SpaceX Unveils Massive Starship Prototype Design

It seems that SpaceX wasn’t kidding about sending humans to the moon and eventually Mars.

On Saturday, CEO Elon Musk presented new details about the company’s gigantic Starship rocket at the company’s test site in Boca Chica, Texas. Looming behind him: the now-completed 165-foot Starship MK1 prototype, which has been in construction for months now and which the company plans to test later this year.

“This thing is going to take off, fly to 65,000 feet — about 20 kilometers — and come back and land in about one to two months,” Musk said at the event. “So that giant thing, it’s really going be pretty epic to see that thing take off and come back.”

The prototype features three next-gen reusable Raptor engines and a total of four fins, seemingly powered by Tesla battery packs. With fuel, the entire rig will weigh about 1,400 tons.

Together with its Super Heavy booster, it could end up becoming — by far — the most powerful rocket in the world. Just one Raptor engine produces twice the thrust of the rockets SpaceX uses for its Falcon 9 rockets. According to Musk, it will produce twice as much thrust as the next most powerful rocket in history, NASA’s retired Saturn V rocket that launched the Apollo missions.

Rather than having the boosters land on pads, like SpaceX’s Falcon 9 rockets, Starship will right itself after descending belly first through the atmosphere.

“It’s much more akin to a skydiver,” Musk said at the event. “It will look totally nuts to see that thing land.”
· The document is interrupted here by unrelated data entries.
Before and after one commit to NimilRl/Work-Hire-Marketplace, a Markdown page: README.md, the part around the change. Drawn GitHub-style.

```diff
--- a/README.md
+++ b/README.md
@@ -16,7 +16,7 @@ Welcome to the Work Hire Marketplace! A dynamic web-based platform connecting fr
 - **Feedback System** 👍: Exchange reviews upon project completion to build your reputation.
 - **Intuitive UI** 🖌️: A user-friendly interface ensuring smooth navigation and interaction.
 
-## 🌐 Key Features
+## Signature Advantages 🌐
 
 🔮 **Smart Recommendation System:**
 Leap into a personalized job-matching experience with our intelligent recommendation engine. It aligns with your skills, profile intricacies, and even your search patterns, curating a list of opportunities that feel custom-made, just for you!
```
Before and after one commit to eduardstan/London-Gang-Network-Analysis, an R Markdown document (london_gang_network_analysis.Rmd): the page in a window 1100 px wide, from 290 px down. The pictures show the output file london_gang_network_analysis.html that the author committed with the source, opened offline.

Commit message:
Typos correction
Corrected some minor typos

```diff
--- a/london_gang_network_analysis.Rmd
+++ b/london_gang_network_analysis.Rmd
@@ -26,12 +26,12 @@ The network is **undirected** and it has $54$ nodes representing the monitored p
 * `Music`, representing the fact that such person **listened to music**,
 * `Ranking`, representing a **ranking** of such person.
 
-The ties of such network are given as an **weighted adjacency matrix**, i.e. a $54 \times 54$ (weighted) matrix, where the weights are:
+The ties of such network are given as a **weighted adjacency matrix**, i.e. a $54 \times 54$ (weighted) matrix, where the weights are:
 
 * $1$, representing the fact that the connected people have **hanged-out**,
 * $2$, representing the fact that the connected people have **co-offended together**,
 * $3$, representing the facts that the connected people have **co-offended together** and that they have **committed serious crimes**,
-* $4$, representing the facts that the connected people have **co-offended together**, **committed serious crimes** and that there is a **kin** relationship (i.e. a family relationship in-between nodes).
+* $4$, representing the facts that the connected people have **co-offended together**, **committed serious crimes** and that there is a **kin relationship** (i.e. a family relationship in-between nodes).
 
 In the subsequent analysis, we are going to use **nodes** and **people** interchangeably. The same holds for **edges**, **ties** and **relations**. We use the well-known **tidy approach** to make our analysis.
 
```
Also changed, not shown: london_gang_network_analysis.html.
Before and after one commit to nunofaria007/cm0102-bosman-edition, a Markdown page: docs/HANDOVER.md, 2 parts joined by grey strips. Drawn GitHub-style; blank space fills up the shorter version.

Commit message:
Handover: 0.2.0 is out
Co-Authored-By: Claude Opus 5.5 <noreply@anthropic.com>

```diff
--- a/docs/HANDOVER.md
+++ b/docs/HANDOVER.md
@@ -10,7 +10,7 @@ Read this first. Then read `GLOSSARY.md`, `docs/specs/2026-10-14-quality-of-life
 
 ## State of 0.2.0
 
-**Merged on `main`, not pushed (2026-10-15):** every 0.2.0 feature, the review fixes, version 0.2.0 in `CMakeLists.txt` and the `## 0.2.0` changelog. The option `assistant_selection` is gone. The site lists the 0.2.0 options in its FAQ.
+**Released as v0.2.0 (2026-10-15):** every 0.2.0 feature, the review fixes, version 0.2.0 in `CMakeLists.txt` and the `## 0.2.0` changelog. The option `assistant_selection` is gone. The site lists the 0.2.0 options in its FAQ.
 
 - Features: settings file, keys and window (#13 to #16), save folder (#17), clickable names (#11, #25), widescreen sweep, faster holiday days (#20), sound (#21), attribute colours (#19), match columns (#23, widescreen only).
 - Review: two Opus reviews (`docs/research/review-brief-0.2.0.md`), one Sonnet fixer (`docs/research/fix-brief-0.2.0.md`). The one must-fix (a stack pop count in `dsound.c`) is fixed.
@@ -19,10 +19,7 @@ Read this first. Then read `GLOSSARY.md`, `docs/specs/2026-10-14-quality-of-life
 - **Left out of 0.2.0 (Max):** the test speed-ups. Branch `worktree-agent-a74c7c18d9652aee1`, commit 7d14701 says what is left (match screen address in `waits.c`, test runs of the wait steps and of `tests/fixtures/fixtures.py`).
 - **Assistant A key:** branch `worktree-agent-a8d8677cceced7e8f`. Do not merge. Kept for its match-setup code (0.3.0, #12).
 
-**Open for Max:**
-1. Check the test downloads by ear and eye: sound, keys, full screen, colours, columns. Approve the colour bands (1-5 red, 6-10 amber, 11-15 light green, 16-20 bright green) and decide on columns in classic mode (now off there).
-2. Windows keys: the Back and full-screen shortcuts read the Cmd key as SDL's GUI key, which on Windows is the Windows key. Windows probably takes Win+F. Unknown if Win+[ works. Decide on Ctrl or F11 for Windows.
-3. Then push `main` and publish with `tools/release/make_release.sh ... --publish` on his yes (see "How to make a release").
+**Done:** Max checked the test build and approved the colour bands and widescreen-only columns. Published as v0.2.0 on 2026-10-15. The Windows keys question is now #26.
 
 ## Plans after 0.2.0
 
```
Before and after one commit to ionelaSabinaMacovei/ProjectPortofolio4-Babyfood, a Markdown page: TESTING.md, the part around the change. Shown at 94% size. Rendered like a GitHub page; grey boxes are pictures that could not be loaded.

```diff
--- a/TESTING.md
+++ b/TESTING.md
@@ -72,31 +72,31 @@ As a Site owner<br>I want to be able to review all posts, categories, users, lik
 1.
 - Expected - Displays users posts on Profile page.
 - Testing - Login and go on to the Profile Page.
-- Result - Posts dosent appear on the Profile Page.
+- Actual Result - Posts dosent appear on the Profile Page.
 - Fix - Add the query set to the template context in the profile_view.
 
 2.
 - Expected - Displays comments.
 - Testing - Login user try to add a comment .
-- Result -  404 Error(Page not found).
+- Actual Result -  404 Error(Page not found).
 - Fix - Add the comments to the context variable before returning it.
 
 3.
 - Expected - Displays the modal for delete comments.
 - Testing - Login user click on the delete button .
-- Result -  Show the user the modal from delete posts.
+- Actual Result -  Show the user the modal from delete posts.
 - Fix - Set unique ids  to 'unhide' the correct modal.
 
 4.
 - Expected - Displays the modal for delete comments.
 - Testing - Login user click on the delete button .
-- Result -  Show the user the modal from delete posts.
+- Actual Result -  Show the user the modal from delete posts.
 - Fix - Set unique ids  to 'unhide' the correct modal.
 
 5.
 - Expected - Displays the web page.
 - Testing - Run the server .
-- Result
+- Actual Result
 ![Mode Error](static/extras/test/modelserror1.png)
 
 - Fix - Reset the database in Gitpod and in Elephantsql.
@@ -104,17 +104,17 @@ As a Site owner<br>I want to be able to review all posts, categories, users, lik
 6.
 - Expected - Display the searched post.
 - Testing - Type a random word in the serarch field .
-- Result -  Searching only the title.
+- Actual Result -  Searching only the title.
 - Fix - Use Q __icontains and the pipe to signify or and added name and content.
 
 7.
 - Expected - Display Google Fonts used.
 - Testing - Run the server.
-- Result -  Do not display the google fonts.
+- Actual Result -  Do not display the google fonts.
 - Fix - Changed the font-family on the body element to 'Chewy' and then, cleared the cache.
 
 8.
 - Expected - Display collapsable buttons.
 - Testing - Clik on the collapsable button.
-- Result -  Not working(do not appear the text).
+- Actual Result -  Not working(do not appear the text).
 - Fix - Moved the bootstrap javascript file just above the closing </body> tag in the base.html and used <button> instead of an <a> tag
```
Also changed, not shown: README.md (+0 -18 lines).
SpaceX is also making a few changes regarding where it makes the Starship rockets. The company noted that it will shift some of its Starship prototype production to Boca Chica, Texas, rather than the Port of Los Angeles as originally planned. However, development and some manufacturing of Starship and the Raptor engines will still be done out of SpaceX’s headquarters in Hawthorne, California. Musk said the company chose to build the prototypes locally in Texas because they were too big to move across the country easily.